Give back every line of the material below that has the string "mozzy".
::::::::
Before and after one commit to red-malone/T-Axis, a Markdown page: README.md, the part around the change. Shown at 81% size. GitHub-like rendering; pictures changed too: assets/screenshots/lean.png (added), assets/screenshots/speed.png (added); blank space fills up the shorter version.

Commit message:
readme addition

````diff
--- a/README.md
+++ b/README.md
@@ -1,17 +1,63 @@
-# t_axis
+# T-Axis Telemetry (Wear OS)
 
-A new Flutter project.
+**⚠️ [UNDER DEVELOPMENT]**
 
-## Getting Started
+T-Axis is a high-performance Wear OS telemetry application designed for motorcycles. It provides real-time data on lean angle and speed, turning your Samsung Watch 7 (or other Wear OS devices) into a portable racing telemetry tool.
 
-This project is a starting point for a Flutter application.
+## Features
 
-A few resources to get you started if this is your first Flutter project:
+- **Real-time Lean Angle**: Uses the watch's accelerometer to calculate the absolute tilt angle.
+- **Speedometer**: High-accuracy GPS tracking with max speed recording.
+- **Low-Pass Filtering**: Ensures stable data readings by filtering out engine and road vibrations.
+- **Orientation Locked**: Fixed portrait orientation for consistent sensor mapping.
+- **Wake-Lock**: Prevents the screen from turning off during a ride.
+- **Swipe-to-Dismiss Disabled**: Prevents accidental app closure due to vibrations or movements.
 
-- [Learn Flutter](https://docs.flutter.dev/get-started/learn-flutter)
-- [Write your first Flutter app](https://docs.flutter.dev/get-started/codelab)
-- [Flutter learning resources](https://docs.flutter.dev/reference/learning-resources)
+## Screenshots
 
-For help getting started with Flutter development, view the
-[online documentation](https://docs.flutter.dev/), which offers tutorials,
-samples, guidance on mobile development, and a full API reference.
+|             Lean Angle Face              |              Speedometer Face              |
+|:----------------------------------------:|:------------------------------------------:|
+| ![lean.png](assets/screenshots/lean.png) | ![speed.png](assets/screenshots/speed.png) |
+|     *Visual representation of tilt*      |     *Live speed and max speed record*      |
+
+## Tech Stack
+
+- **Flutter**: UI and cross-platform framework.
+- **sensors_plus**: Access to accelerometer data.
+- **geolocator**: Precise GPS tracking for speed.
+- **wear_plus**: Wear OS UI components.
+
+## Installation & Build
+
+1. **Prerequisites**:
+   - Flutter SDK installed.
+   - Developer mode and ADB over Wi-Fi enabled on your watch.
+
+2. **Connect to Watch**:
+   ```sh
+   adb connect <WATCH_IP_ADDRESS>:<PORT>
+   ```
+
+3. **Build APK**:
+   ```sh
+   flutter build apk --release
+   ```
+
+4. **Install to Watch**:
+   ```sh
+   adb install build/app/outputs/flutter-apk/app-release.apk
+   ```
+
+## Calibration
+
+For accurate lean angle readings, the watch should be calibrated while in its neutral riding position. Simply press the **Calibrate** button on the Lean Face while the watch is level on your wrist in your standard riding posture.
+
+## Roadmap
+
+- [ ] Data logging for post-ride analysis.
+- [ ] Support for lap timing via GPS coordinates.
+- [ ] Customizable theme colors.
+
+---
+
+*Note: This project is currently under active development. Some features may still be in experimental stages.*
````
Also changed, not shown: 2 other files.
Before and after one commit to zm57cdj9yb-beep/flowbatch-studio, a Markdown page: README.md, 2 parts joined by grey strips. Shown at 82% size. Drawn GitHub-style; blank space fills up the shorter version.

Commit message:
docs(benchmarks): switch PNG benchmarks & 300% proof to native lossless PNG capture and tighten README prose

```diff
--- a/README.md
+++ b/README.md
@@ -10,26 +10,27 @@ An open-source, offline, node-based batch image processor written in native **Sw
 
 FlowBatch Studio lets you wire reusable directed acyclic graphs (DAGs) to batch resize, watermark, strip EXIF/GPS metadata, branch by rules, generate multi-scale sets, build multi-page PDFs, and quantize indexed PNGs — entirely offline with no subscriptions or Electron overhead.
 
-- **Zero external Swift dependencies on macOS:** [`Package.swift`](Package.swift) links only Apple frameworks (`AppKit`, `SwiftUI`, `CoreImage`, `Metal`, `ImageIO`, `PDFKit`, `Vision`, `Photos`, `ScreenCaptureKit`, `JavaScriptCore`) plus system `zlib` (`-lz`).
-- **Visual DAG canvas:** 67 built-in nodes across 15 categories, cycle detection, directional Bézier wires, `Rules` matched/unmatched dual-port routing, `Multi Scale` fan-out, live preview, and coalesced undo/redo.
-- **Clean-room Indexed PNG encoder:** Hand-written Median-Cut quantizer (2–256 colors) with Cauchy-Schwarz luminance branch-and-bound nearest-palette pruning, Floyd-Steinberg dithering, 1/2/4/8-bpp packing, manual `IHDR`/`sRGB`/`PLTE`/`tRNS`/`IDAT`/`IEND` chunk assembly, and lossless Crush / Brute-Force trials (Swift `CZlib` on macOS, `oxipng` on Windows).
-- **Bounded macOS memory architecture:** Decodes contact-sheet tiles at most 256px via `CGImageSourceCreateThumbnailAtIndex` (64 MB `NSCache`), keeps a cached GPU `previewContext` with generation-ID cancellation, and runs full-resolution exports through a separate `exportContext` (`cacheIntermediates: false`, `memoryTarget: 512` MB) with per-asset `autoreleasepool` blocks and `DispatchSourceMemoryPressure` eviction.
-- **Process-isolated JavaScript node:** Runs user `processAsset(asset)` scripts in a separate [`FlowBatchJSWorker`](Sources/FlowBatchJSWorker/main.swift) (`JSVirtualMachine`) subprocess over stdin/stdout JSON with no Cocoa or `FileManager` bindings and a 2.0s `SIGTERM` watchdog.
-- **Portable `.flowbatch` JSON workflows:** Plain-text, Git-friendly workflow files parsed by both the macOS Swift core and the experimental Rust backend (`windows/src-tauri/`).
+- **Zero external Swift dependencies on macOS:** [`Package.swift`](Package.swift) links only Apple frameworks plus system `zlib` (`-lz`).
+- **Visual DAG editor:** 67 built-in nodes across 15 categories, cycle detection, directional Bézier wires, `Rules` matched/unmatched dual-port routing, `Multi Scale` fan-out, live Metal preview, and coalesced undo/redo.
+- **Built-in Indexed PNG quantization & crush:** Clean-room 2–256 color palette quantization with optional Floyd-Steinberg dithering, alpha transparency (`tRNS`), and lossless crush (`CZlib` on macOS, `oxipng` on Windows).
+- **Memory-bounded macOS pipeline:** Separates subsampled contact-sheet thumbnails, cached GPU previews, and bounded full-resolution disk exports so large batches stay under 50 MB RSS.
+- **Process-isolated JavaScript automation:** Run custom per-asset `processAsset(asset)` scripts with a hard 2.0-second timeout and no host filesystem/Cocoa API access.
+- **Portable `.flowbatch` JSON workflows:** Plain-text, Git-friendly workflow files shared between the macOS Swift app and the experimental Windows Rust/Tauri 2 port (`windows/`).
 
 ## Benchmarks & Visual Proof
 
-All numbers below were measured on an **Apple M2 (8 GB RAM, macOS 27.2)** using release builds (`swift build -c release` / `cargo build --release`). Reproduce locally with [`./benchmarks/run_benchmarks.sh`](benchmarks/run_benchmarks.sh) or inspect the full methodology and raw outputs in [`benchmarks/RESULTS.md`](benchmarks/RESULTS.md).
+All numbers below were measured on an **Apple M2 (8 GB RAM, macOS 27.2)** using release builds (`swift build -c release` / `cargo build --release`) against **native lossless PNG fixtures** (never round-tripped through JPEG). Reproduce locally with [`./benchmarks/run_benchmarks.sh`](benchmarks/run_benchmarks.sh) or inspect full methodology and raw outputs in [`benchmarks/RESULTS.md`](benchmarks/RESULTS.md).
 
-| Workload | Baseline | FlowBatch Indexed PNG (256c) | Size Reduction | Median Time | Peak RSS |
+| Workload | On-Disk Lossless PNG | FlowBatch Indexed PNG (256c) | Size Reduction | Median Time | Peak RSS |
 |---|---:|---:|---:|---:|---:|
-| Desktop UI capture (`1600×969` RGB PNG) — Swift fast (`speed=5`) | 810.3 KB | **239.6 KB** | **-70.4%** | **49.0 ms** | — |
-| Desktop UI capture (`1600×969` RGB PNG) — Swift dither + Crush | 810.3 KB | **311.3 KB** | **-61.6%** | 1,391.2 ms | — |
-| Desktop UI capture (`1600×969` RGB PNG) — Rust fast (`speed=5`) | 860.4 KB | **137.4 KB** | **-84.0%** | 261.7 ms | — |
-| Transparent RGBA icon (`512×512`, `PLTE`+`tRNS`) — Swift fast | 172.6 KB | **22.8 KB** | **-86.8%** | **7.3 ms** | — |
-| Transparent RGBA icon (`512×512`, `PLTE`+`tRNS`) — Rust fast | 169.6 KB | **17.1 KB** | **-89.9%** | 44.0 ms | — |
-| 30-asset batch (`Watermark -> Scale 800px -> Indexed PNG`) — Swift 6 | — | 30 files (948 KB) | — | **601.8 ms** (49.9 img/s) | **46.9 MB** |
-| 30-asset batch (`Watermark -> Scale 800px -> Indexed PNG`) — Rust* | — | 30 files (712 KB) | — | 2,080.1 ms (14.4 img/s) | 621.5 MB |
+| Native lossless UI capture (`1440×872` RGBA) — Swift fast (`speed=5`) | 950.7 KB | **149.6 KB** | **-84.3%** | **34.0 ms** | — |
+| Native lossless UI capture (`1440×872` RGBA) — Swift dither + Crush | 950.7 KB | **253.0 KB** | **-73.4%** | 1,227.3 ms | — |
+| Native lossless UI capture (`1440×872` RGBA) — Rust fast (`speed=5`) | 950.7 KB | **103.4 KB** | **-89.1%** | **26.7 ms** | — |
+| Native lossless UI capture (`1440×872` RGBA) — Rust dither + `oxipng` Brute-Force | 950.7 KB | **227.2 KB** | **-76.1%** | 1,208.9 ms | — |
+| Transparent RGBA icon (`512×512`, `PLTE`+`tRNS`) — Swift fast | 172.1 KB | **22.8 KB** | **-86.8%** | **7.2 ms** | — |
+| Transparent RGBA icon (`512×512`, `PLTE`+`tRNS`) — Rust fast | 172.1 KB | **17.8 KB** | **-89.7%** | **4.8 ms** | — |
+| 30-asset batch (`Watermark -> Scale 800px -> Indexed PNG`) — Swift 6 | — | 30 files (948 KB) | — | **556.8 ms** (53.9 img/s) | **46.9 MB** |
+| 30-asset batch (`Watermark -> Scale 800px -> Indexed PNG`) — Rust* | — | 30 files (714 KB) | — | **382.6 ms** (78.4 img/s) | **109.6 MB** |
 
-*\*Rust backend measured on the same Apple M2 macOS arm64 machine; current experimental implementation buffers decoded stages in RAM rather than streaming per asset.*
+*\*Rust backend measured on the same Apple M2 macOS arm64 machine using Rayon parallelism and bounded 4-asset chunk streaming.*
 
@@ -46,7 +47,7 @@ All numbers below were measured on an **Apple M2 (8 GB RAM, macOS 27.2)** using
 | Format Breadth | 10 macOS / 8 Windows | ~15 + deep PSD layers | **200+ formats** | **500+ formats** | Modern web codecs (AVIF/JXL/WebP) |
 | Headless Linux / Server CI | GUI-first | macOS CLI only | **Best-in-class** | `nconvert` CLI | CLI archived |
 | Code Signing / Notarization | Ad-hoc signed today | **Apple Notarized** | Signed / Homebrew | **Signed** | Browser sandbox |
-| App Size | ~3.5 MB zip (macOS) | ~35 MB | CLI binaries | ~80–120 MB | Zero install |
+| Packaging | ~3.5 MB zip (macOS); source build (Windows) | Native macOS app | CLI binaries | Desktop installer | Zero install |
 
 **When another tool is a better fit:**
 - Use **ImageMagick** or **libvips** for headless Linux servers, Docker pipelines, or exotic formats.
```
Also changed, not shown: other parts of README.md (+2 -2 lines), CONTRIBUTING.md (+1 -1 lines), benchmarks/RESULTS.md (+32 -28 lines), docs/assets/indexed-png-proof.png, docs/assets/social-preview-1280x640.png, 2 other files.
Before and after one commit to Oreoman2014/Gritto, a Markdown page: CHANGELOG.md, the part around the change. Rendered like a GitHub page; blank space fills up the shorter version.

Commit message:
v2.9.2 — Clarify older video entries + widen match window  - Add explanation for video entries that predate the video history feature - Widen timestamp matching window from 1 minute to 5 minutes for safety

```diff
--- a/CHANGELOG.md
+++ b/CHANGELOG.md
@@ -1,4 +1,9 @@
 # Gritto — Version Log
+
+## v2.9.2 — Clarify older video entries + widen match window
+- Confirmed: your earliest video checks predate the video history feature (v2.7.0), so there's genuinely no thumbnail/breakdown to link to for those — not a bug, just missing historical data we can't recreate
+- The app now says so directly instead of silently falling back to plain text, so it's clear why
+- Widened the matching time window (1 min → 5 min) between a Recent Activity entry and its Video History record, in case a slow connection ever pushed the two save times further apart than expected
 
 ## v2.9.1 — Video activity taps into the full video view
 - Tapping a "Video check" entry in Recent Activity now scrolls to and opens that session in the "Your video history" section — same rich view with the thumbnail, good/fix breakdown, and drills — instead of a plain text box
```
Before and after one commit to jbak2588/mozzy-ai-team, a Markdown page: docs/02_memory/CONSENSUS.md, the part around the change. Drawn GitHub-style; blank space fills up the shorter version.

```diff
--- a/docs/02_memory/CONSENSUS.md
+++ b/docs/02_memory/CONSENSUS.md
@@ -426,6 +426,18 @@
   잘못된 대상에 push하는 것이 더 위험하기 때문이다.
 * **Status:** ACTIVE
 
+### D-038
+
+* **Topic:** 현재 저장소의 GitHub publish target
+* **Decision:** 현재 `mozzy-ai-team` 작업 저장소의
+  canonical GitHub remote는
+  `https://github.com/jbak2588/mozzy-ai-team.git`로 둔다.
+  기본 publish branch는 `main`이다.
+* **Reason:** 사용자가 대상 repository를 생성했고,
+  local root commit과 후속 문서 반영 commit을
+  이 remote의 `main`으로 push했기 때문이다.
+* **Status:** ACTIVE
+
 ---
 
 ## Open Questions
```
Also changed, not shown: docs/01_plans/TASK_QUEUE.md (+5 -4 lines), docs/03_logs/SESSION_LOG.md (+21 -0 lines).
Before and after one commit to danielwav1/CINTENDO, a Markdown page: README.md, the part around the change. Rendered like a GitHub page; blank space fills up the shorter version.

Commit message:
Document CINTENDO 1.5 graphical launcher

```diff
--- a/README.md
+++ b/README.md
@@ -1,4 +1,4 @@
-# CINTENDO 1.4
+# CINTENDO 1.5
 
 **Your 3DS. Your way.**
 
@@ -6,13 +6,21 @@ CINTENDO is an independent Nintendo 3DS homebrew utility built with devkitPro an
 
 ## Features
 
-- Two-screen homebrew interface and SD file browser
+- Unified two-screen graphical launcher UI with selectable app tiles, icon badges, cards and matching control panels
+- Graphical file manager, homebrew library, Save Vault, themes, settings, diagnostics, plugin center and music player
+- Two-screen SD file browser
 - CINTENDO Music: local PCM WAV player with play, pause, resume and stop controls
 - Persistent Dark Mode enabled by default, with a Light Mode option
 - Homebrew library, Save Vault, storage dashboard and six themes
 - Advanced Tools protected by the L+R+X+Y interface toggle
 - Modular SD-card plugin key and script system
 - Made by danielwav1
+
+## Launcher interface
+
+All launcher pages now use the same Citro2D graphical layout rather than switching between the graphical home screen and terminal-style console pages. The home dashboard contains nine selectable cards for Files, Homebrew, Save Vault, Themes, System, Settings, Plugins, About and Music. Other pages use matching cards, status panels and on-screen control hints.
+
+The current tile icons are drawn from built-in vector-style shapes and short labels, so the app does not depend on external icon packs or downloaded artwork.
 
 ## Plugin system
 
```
::::::::
[EXERCISE SOLUTION]
Before and after one commit to jbak2588/mozzy-ai-team, a Markdown page: docs/02_memory/CONSENSUS.md, the part around the change. Drawn GitHub-style; blank space fills up the shorter version.
+* **Decision:** 현재 `mozzy-ai-team` 작업 저장소의
+  `https://github.com/jbak2588/mozzy-ai-team.git`로 둔다.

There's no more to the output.